Collegedale’s budget for 2021-2021 passed on the first reading at the commission meeting Monday night without yet setting the tax rate. Before voting, Commissioner Ethan White and Vice Mayor Tim Johnson both said they would not vote for a property tax increase and would support adjusting the property tax rate down to the certified rate from Hamilton County when it is received. If the rate is left where it currently is at $1.65 per $100 of assessed value, the amount of tax the city receives would increase.
If the city adopts the lower certified rate, which will be given to Collegedale sometime in August or September, the city will receive the same amount in property taxes that it got in 2020-2021.
Some categories in the budget were questioned by a resident who noted increases this year in some areas. City Manager Wayon Hines said that because of unknowns in sales taxes last year due to the COVID pandemic, there was a reduction of the budget that has caused a larger increase in the 2022 budget over the year before. Also, some expenses have been moved to different categories to reflect more accurately where they will be spent. An example is including employee retention benefits in with salaries. Before, those benefits were a separate line item. Some capital projects include smart HVAC systems for city hall and the library, security cameras for Little Debbie Park, five Dodge Durangos, greenway and sidewalk projects and a new garbage truck. Both Commissioner White and Vice Mayor Johnson said that they do not see this budget requiring a tax increase.
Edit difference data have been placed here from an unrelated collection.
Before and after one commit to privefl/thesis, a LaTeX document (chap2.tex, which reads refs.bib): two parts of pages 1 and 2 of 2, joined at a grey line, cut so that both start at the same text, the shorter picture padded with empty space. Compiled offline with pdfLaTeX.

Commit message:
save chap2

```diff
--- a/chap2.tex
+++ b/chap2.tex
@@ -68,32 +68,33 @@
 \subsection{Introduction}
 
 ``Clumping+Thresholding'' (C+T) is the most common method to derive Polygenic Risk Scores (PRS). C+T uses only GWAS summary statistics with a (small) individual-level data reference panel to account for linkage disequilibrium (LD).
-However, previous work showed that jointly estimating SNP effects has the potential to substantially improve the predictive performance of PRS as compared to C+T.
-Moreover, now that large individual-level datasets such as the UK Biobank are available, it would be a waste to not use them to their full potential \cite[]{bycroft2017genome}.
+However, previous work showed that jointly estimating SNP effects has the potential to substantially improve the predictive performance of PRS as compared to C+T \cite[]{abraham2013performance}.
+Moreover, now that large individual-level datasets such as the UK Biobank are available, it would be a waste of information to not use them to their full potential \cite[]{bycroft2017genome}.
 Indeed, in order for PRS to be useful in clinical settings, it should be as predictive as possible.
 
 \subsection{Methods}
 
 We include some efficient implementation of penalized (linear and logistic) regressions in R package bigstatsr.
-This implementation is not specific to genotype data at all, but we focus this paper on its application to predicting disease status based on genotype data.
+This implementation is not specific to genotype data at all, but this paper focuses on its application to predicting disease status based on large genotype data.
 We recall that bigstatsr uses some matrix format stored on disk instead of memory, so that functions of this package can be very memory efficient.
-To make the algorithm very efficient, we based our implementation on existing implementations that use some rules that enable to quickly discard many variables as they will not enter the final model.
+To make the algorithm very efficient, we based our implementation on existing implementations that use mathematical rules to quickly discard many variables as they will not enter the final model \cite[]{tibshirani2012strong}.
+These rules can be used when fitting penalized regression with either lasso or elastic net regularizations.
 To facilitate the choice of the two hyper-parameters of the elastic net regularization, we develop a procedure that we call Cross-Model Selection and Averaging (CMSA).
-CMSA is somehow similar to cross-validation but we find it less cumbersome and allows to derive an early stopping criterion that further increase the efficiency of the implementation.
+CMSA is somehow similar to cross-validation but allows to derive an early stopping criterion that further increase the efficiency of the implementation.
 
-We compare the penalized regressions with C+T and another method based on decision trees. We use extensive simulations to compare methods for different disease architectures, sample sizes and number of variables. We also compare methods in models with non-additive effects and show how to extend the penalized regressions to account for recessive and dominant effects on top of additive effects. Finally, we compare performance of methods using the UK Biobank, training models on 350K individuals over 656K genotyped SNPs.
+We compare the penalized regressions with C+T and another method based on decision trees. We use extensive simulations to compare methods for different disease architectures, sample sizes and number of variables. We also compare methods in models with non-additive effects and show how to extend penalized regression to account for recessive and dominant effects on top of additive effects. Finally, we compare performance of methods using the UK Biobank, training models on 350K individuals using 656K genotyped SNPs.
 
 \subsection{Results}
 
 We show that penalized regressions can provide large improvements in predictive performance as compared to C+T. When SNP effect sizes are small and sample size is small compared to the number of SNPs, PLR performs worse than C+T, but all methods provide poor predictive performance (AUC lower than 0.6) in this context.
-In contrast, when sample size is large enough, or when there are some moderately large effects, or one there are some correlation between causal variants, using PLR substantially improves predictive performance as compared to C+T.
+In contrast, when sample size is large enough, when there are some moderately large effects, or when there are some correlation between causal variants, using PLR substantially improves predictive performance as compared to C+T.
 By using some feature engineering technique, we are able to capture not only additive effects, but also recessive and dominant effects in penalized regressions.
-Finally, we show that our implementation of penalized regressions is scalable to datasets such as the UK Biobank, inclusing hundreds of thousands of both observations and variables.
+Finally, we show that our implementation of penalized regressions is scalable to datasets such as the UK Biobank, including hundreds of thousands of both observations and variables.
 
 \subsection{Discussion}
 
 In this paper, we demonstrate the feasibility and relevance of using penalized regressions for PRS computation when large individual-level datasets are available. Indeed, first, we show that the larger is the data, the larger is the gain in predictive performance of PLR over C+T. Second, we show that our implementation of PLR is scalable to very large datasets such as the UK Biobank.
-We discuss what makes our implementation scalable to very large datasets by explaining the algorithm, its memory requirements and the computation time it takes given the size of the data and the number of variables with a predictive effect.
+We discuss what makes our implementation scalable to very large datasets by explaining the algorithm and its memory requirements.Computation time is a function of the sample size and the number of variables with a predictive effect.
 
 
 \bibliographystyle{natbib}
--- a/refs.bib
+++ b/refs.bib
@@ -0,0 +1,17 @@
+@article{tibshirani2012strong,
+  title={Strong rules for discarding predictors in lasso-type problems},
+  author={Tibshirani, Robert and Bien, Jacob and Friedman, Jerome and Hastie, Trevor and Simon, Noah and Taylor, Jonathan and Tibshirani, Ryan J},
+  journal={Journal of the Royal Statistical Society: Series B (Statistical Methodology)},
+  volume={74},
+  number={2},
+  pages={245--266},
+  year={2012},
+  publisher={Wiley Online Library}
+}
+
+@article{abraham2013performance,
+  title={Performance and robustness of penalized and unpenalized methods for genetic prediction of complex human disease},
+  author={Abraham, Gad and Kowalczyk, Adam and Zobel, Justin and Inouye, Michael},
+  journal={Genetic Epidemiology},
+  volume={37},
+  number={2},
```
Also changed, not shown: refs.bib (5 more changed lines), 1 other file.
The commissioners declined to adopt an interim tax rate, preferring to wait until the actual one is known. The motion passed to defer setting a property tax rate until the next meeting after the certified rate is received.
The vote was unanimous to raise the rates for sewer service to a more equitable amount. The new rate will match that of Chattanooga which is 20 percent lower than WWTA’s rate, the commissioners were told. Collegedale’s sewer rate will be going up $1 and change, said Mr. Hines. Some customers in Collegedale, however, are served by WWTA and the city has no say so in what WWTA does.
Rezoning two properties was passed on first reading Monday night. Property at 5450 Watkins St. was changed from R-2 low density and single family to MU-BC, Mixed Use Business Center. Prohibited uses of the property include mini warehouses, hotels and motels, gas service stations, adult-oriented establishments, commercial wireless communications structures and manufacturing. A public hearing and second and final reading of this ordinance will take place at the July 6 meeting.
Property on Apison Pike was rezoned on first reading from AG Agricultural to R-2 low density and single family zone. The property owner wishes to divide the 1.96-acre property in order to build a duplex on one of the lots that will be created, leaving an existing house on the other. The property cannot be split under the current AG zone. The planning commission recommended denying the change because of runoff conditions and a septic system that would be under a driveway, and recommended single family versus a duplex. The commissioners felt that the owner carefully screens his tenants and that there is a need for housing in the area. Also, it was felt that people should be allowed to use their property as they want to. There are also a cluster of duplexes nearby which have no history of problems with police calls. Commissioner Garver said consideration should be given to those who live beside the property and who would be most impacted. The rezoning was accepted with the condition of there being a buffer.
A buffer easement was granted for the force main project.
Approval was given to the city manager to surplus five vehicles. The money received will be put in the general fund.
An update has been made to the employees manual and the commissioners approved the changes or additions.